Inhalation of Aspergillus fumigatus spores induces airway inflammation in mice in a similar manner as observed in Recurrent Airway Obstruction in horses

Moran, G.
Ojeda, G.
Diedrichs, K.
Ortloff Trautmann, Alexander
Barria, M.
Folch, H.
Datos de publicación:

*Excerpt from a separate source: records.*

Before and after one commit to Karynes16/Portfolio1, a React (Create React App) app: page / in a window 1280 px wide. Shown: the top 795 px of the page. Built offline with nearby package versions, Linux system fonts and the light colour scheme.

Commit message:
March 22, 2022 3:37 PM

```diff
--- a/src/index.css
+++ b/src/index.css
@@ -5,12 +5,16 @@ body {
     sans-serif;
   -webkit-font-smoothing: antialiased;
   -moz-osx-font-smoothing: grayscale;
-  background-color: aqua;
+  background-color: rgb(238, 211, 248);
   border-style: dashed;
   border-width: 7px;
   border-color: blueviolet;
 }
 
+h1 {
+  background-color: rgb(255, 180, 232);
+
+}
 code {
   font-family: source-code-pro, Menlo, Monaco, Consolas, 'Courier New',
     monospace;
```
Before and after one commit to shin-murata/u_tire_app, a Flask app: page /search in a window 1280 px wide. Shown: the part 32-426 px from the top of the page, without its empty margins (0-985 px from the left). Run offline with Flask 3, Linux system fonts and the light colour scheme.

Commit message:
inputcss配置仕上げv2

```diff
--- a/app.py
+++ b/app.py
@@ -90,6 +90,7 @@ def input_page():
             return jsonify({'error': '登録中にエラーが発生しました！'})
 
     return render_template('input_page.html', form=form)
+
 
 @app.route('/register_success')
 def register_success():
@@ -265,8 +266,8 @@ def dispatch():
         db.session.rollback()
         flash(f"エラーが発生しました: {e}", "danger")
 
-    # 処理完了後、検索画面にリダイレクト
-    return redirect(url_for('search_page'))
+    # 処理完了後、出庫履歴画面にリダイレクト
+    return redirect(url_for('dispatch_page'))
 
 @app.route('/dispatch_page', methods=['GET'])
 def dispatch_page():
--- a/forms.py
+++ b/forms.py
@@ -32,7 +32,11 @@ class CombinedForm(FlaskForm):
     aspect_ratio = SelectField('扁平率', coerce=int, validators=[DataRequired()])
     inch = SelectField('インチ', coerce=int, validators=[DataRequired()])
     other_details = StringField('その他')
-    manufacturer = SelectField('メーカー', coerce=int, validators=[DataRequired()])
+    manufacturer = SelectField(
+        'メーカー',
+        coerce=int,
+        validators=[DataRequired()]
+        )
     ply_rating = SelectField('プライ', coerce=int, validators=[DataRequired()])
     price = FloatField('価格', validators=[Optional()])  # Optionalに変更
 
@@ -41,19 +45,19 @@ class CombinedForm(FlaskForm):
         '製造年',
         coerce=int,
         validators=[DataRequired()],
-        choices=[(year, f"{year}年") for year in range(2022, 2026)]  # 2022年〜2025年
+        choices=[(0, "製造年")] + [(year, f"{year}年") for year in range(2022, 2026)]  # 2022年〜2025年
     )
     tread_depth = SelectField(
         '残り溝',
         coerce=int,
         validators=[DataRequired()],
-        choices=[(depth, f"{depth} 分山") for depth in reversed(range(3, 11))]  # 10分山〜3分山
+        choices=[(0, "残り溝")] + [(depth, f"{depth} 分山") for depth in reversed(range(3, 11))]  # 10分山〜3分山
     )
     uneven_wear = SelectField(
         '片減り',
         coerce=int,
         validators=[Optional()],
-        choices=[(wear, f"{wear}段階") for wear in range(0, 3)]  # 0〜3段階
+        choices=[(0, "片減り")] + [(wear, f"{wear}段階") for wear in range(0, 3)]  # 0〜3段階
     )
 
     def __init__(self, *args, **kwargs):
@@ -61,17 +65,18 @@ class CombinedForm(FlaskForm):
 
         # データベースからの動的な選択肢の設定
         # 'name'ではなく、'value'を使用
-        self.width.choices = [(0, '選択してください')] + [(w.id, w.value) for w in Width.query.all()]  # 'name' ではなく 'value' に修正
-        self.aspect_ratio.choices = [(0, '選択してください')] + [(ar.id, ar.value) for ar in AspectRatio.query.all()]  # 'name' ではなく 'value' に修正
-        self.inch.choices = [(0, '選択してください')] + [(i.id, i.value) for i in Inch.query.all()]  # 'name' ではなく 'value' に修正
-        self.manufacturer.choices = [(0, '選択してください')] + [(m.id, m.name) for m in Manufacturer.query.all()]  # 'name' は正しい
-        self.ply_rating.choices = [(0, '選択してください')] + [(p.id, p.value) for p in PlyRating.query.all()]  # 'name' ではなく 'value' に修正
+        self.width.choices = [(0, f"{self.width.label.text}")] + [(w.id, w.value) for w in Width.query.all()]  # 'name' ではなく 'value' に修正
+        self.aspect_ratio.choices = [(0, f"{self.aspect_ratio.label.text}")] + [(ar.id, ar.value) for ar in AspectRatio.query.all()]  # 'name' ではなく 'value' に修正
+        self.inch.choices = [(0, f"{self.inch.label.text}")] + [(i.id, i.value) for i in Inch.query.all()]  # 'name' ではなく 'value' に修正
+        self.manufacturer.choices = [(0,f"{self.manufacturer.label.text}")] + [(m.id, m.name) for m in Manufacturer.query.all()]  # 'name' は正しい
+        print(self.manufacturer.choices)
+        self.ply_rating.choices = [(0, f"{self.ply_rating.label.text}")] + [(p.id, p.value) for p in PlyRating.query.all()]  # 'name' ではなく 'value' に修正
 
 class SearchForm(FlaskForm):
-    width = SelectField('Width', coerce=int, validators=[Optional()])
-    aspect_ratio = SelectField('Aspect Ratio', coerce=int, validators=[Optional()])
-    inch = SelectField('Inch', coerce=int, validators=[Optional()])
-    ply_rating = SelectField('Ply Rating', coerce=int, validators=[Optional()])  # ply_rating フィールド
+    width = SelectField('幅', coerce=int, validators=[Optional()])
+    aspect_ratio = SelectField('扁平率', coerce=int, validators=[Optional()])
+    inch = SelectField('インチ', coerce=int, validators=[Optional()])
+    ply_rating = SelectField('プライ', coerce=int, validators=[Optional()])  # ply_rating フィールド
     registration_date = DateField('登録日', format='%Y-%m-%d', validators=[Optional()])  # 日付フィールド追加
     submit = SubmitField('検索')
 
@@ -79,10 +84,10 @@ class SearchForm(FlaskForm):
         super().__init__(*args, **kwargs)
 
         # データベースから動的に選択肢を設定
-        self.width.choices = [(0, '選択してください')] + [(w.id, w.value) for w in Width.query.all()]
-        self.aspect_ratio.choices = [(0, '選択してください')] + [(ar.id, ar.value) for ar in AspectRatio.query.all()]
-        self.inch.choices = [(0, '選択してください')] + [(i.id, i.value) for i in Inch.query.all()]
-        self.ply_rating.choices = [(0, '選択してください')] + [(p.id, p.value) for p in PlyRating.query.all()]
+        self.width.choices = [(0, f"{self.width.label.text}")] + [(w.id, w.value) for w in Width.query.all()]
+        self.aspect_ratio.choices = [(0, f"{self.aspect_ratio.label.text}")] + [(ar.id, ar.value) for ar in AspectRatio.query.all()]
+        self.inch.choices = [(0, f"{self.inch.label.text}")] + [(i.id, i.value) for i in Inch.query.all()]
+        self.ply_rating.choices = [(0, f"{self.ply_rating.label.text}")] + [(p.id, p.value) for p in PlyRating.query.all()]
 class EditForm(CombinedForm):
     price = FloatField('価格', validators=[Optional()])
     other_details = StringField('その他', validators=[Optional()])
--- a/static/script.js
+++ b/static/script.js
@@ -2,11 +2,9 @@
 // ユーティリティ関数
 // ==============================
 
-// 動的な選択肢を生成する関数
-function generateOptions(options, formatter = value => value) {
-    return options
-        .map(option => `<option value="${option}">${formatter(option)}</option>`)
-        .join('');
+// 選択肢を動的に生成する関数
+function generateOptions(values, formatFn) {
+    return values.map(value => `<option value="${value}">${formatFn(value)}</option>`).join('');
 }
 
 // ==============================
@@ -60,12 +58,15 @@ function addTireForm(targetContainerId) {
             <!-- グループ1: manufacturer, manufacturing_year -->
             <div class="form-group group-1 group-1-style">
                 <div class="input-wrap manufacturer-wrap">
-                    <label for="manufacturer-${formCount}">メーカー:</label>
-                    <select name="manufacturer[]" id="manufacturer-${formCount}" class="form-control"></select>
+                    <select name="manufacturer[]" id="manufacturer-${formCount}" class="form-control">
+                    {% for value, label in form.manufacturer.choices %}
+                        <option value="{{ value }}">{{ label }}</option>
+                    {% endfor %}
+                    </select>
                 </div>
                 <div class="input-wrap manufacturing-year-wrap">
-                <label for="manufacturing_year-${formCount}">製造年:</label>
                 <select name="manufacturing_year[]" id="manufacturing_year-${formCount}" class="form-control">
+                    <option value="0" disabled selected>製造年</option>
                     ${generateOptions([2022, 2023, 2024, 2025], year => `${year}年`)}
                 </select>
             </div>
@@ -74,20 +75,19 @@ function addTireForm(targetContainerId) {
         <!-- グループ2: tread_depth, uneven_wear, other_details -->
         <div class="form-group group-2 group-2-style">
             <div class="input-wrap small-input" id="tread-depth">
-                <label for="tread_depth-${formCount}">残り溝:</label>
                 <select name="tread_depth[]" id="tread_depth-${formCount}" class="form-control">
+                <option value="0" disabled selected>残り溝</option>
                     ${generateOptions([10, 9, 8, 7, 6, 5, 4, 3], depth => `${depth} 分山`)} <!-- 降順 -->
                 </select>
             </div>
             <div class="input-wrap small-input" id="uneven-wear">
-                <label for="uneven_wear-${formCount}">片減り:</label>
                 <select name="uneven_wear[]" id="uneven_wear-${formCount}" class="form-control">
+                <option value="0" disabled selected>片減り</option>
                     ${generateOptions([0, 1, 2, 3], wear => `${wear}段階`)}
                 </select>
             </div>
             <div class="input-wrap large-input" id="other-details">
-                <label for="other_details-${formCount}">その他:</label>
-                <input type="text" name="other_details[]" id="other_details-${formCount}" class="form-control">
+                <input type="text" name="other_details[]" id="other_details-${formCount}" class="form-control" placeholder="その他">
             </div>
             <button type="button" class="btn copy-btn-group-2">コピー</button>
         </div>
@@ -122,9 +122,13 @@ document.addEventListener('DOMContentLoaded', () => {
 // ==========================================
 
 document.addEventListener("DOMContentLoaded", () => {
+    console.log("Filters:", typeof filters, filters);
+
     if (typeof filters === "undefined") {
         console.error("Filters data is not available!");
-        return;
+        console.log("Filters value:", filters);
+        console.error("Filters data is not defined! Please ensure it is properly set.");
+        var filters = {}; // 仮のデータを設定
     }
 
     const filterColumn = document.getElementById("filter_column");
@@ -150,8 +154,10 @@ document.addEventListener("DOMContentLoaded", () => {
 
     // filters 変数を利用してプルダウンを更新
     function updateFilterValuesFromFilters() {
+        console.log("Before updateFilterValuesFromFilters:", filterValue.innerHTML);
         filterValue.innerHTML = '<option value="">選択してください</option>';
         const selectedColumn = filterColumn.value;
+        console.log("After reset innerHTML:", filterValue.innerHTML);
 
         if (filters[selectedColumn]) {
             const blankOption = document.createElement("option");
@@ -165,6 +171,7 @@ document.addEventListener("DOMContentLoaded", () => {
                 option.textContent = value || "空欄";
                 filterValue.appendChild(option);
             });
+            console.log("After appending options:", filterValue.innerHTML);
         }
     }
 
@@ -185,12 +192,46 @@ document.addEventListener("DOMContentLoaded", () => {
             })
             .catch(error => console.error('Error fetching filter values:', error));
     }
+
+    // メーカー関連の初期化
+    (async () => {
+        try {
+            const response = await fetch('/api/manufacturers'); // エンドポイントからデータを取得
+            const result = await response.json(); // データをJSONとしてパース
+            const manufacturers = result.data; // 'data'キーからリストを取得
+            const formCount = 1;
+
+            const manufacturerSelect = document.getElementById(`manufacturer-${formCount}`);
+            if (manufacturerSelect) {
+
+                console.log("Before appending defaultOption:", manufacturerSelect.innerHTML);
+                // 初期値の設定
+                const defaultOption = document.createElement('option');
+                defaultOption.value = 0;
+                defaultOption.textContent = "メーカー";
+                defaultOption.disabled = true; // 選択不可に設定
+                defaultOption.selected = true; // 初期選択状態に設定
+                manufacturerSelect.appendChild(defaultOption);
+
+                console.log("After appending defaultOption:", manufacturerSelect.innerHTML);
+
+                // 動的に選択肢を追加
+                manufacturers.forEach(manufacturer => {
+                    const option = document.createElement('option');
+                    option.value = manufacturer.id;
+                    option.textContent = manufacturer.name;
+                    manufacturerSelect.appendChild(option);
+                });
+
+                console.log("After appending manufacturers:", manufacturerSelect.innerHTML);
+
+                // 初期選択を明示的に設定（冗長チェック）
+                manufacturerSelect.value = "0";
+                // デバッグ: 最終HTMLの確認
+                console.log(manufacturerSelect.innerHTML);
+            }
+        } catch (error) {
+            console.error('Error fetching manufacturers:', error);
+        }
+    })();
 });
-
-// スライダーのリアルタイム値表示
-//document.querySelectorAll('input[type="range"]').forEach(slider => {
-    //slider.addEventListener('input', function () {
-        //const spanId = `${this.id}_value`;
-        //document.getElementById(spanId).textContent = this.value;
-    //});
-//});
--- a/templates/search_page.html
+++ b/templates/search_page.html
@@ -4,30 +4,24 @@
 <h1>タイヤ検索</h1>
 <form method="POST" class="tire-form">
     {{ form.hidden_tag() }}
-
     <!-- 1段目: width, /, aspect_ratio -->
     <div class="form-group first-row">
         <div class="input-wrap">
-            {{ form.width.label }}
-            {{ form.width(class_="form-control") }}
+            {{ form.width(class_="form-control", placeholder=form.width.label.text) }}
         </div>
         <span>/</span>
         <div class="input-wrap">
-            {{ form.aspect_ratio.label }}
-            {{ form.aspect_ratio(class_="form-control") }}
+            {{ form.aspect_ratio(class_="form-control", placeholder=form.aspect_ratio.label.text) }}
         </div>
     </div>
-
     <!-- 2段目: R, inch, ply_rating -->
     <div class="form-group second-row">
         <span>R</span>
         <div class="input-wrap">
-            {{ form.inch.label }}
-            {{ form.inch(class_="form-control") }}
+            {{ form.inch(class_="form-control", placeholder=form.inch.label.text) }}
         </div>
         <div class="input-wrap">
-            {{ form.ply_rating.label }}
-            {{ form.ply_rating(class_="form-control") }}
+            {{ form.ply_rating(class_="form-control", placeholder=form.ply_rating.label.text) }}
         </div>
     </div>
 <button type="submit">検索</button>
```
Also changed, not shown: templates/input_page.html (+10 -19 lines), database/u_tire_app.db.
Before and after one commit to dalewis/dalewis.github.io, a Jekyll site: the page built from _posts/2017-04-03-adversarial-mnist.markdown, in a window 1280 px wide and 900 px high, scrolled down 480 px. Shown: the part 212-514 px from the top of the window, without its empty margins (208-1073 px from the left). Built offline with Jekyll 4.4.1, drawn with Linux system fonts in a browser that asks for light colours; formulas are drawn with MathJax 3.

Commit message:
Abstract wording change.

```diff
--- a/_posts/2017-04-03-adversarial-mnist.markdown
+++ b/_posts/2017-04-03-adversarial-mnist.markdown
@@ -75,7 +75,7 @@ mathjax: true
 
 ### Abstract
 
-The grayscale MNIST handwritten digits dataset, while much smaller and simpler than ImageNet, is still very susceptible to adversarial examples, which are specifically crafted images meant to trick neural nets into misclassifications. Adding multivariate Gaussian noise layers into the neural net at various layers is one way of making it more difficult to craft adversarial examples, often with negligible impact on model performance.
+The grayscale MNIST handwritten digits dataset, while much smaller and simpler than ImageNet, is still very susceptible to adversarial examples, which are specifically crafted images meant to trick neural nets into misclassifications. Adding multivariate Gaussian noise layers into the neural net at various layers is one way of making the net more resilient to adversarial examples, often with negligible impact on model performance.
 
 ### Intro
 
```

The aim of this study was to determine if mice exposed to Aspergillus (A.)fumigatus spores develop airway inflammation in a similar manner to Recurrent Airway Obstruction (RAO) in horses. Different groups of 2-, 5-, 6- and 8-month-old Rockefeller (RK) mice were used throughout the experiment. The mice were maintained in the animal house for 16 days and kept in cages containing hay contaminated with A. fumigants. After 16 days of mold exposure, the mice were bled and sacrificed to obtain bronchoalveolar lavage fluid (BALF) or lung tissues for histological analysis. In addition, we measured the levels of A. fumigatus-specific antibodies by ELISA. The results demonstrated that inhalation of A. fumigants spores in mice induced an inflammatory response in the lungs that was characterized by peribronchiolar and perivascular mononuclear infiltration and bronchiolar luminal exudates. Moreover, there was extensive folding of the airway epithelia, which is a sign of airway smooth muscle contraction and smooth muscle hypertrophy. In addition, we observed a high number of neutrophils and an increase in IgE, IgG1 and IgG2a antibodies in the BALF from mice that were older than 5 months and were exposed to A. fumigatus. These animals recovered from their respiratory distress when they were placed in a remission environment. We conclude that simple exposure of mice to moldy hay induces a condition that is similar to RAO in horses. Therefore, using this mouse model for the study of equine RAO offers the opportunity to approximate the immunologic response to airborne irritants and allergens as well as to evaluate pharmacological therapies.